[SOURCE INFORMATION — start]

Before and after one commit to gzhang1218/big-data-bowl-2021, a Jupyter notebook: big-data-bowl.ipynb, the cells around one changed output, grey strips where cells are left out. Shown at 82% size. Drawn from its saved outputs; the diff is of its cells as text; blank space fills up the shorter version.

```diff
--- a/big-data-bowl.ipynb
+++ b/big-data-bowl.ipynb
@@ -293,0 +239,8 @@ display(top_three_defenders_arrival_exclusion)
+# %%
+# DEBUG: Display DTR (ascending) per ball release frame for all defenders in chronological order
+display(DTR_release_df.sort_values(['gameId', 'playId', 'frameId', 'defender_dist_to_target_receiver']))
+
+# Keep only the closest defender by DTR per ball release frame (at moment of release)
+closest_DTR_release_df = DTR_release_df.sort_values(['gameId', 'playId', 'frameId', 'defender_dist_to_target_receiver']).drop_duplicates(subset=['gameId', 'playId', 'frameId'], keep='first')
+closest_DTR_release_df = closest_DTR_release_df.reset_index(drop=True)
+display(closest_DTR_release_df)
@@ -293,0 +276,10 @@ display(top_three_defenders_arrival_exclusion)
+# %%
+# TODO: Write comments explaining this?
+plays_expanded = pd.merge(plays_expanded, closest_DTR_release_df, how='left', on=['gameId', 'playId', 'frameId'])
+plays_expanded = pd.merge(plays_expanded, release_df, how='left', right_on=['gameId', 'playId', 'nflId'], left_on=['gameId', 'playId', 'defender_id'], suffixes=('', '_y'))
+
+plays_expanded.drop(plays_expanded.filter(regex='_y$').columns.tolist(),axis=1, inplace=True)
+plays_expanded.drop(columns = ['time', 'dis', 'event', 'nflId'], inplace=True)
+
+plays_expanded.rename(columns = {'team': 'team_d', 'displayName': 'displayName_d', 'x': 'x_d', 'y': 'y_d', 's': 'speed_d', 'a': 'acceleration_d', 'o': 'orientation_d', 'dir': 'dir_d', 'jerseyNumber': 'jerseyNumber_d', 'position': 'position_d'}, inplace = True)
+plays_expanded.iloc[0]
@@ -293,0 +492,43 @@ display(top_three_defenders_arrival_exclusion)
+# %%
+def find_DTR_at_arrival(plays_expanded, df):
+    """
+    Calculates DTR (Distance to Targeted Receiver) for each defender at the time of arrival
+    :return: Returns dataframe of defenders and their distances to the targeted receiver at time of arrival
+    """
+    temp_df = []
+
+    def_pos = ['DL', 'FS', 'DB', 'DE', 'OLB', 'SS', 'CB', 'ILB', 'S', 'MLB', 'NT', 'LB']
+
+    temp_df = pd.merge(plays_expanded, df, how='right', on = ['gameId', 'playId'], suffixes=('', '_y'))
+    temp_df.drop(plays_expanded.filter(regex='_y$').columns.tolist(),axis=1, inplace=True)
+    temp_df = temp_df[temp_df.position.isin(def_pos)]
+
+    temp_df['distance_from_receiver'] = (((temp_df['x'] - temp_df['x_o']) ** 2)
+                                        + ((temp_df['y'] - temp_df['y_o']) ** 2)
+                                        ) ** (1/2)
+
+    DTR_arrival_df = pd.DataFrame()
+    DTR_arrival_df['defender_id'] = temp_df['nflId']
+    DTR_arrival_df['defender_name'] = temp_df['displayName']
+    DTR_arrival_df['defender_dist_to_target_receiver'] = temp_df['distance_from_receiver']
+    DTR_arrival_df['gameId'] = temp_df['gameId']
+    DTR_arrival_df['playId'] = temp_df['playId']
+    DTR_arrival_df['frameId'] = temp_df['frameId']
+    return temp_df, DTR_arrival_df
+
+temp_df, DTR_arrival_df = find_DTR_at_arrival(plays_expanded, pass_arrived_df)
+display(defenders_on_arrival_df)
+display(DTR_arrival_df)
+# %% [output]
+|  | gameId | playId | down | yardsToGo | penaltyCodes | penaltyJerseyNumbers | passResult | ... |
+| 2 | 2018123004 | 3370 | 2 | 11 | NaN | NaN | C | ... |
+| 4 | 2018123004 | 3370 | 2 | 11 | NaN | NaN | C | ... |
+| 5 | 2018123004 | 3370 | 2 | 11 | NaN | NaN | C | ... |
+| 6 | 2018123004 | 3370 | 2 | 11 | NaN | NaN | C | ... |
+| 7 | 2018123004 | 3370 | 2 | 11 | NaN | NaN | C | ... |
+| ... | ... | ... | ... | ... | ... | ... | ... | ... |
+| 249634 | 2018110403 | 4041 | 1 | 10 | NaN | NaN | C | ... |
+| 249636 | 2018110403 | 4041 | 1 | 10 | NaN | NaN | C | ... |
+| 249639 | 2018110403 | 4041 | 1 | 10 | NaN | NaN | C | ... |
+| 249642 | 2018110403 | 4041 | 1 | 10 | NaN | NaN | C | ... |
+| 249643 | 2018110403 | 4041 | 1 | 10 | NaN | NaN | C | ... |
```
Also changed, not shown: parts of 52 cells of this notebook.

[SOURCE INFORMATION — finish]

### REQUIRED WORK
Copy the records exactly, keeping every word in place.

### WRITTEN RESPONSE
Before and after one commit to gzhang1218/big-data-bowl-2021, a Jupyter notebook: big-data-bowl.ipynb, the cells around one changed output, grey strips where cells are left out. Shown at 82% size. Drawn from its saved outputs; the diff is of its cells as text; blank space fills up the shorter version.

```diff
--- a/big-data-bowl.ipynb
+++ b/big-data-bowl.ipynb
@@ -293,0 +239,8 @@ display(top_three_defenders_arrival_exclusion)
+# %%
+# DEBUG: Display DTR (ascending) per ball release frame for all defenders in chronological order
+display(DTR_release_df.sort_values(['gameId', 'playId', 'frameId', 'defender_dist_to_target_receiver']))
+
+# Keep only the closest defender by DTR per ball release frame (at moment of release)
+closest_DTR_release_df = DTR_release_df.sort_values(['gameId', 'playId', 'frameId', 'defender_dist_to_target_receiver']).drop_duplicates(subset=['gameId', 'playId', 'frameId'], keep='first')
+closest_DTR_release_df = closest_DTR_release_df.reset_index(drop=True)
+display(closest_DTR_release_df)
@@ -293,0 +276,10 @@ display(top_three_defenders_arrival_exclusion)
+# %%
+# TODO: Write comments explaining this?
+plays_expanded = pd.merge(plays_expanded, closest_DTR_release_df, how='left', on=['gameId', 'playId', 'frameId'])
+plays_expanded = pd.merge(plays_expanded, release_df, how='left', right_on=['gameId', 'playId', 'nflId'], left_on=['gameId', 'playId', 'defender_id'], suffixes=('', '_y'))
+
+plays_expanded.drop(plays_expanded.filter(regex='_y$').columns.tolist(),axis=1, inplace=True)
+plays_expanded.drop(columns = ['time', 'dis', 'event', 'nflId'], inplace=True)
+
+plays_expanded.rename(columns = {'team': 'team_d', 'displayName': 'displayName_d', 'x': 'x_d', 'y': 'y_d', 's': 'speed_d', 'a': 'acceleration_d', 'o': 'orientation_d', 'dir': 'dir_d', 'jerseyNumber': 'jerseyNumber_d', 'position': 'position_d'}, inplace = True)
+plays_expanded.iloc[0]
@@ -293,0 +492,43 @@ display(top_three_defenders_arrival_exclusion)
+# %%
+def find_DTR_at_arrival(plays_expanded, df):
+    """
+    Calculates DTR (Distance to Targeted Receiver) for each defender at the time of arrival
+    :return: Returns dataframe of defenders and their distances to the targeted receiver at time of arrival
+    """
+    temp_df = []
+
+    def_pos = ['DL', 'FS', 'DB', 'DE', 'OLB', 'SS', 'CB', 'ILB', 'S', 'MLB', 'NT', 'LB']
+
+    temp_df = pd.merge(plays_expanded, df, how='right', on = ['gameId', 'playId'], suffixes=('', '_y'))
+    temp_df.drop(plays_expanded.filter(regex='_y$').columns.tolist(),axis=1, inplace=True)
+    temp_df = temp_df[temp_df.position.isin(def_pos)]
+
+    temp_df['distance_from_receiver'] = (((temp_df['x'] - temp_df['x_o']) ** 2)
+                                        + ((temp_df['y'] - temp_df['y_o']) ** 2)
+                                        ) ** (1/2)
+
+    DTR_arrival_df = pd.DataFrame()
+    DTR_arrival_df['defender_id'] = temp_df['nflId']
+    DTR_arrival_df['defender_name'] = temp_df['displayName']
+    DTR_arrival_df['defender_dist_to_target_receiver'] = temp_df['distance_from_receiver']
+    DTR_arrival_df['gameId'] = temp_df['gameId']
+    DTR_arrival_df['playId'] = temp_df['playId']
+    DTR_arrival_df['frameId'] = temp_df['frameId']
+    return temp_df, DTR_arrival_df
+
+temp_df, DTR_arrival_df = find_DTR_at_arrival(plays_expanded, pass_arrived_df)
+display(defenders_on_arrival_df)
+display(DTR_arrival_df)
+# %% [output]
+|  | gameId | playId | down | yardsToGo | penaltyCodes | penaltyJerseyNumbers | passResult | ... |
+| 2 | 2018123004 | 3370 | 2 | 11 | NaN | NaN | C | ... |
+| 4 | 2018123004 | 3370 | 2 | 11 | NaN | NaN | C | ... |
+| 5 | 2018123004 | 3370 | 2 | 11 | NaN | NaN | C | ... |
+| 6 | 2018123004 | 3370 | 2 | 11 | NaN | NaN | C | ... |
+| 7 | 2018123004 | 3370 | 2 | 11 | NaN | NaN | C | ... |
+| ... | ... | ... | ... | ... | ... | ... | ... | ... |
+| 249634 | 2018110403 | 4041 | 1 | 10 | NaN | NaN | C | ... |
+| 249636 | 2018110403 | 4041 | 1 | 10 | NaN | NaN | C | ... |
+| 249639 | 2018110403 | 4041 | 1 | 10 | NaN | NaN | C | ... |
+| 249642 | 2018110403 | 4041 | 1 | 10 | NaN | NaN | C | ... |
+| 249643 | 2018110403 | 4041 | 1 | 10 | NaN | NaN | C | ... |
```
Also changed, not shown: parts of 52 cells of this notebook.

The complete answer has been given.